docker build PATH -f FILE -t NAME:TAG
docker build . -f docker/Dockefile -t my-rails-app:latest
-f specifies the path to the actual Dockerfile, whereas the
. in the example) tells Docker what to use for its context or current directory when building the image. (This is important when considering commands specifying files and paths within the Dockerfile.)
-t will tag the image built by Docker.
All Docker images have an image identifier (a generated, 12-character alphanumeric string). They may also be given a name and a tag. If only a name is provided, the default tag of “latest” is used. Image names and tags help tremendously to readily (and unambiguously) reference specific images.
run is for creating containers. It is important to differentiate it from
exec, which is used to interact with containers that are already running.
Sometimes, it’s useful to just start a container to poke around, and then discard it afterwards. The following will start a new container, drop into a shell, and then destroy the container after you exit:
docker run -it --rm IMAGE COMMAND
docker run -it --rm ruby:latest bash
-it runs Docker interactively (so you get a pseudo-TTY with STDIN). The
--rm causes Docker to automatically remove the container when it exits.
The image being used to create the container is generally specified as
: such as
ruby:latest. If the specified image is not available locally, Docker will attempt to retrieve it from Docker Hub (or any connected Docker registry).
If you need to find Docker images available locally, you can run:
docker images or
docker image ls.
The following will start a container with specified environment variables and forwarding ports from your local computer into the Docker container:
docker run -p HOST_PORT:CONTAINER_PORT -e ENV_VAR=VALUE IMAGE COMMAND
docker run -p 8080:3000 -e RACK_ENV=development my-rails-app:latest rails s
-p defines the port mapping from the host to the container, and the
-e defines key value pairs to set in the container’s environment when it starts up. Multiple parameters can be provided:
docker run -it -—rm -p 8080:3000 -p 8081:3001 -e RACK_ENV=development -e HOSTNAME=my-container my-rails-app:latest rackup
As mentioned earlier, Docker
exec only interacts with containers that are actively running.
If there is an existing container that was started headless (such as by
docker-compose), you can easily drop into a shell to check on the state of things:
docker exec -it CONTAINER COMMAND
docker exec -it 90cdc54358fa bash
As in the earlier example, the
-it allows an interactive session. The container to run
exec can either be specified by the container ID or the more friendly name that is generated or specified when the container is created.
If you do not know the name of the container, you can easily find it with:
docker ps or
docker container ls.
The main resources used for local containers are images, containers, and volumes. Containers are the basic unit of execution. Images are the basis for containers, and volumes are mounted by containers.
Docker has sub-commands which allow you to examine and interact with these resources. While there are many dozens of sub-commands (and sub-sub commands), I find that these are the ones I use most frequently:
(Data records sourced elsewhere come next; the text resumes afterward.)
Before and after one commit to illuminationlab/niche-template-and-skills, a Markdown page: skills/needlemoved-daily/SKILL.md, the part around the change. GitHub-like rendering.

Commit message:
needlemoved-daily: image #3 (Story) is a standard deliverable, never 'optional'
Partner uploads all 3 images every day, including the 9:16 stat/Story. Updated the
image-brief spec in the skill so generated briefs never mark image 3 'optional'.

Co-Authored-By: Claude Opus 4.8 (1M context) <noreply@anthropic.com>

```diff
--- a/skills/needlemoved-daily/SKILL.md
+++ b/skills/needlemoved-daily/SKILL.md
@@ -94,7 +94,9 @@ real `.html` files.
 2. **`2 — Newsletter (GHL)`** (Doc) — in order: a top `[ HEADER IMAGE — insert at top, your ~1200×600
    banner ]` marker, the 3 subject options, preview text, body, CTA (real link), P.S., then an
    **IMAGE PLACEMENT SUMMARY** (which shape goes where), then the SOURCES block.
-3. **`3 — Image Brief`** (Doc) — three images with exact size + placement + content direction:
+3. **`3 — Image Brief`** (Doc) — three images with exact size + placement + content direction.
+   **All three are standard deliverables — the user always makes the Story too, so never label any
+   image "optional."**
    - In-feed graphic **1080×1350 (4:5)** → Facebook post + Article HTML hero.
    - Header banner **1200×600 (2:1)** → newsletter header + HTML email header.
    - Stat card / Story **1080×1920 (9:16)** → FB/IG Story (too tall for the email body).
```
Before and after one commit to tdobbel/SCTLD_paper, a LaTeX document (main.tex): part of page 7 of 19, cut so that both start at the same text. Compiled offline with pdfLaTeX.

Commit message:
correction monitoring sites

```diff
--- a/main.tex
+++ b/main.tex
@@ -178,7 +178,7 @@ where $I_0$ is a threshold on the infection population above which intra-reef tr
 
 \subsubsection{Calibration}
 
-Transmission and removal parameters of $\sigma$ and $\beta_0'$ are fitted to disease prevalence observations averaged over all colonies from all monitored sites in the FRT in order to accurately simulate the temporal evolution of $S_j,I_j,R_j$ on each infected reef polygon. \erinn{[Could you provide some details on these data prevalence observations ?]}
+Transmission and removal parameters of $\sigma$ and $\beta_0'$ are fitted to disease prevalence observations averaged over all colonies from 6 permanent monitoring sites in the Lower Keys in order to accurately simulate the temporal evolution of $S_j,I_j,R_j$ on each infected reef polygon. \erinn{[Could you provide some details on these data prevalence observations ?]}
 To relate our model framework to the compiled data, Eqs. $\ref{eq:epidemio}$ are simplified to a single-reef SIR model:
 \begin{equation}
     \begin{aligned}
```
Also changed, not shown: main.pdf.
docker container allows you to manage containers, for example:
- `docker container ls` to list all running containers
- `docker container kill CONTAINER` to forcefully stop a running container
- `docker container rm CONTAINER` to remove a container
- `docker inspect CONTAINER` to view detailed information about a running container
docker images allows you to manage images, for example:
- `docker image ls` to list all locally available images
- `docker image rm IMAGE` to remove an image
- `docker image prune` to remove dangling images (those not attached to a container, or a dependency for an image that is)
- `docker image prune -a` to remove all images
- `docker image tag IMAGE IMAGE` to tag an image from one image id or tag, to a new tag. (e.g. `my-app:latest` to `my-app:1.0.0`)
I hope this post will encourage you to experiment with Docker.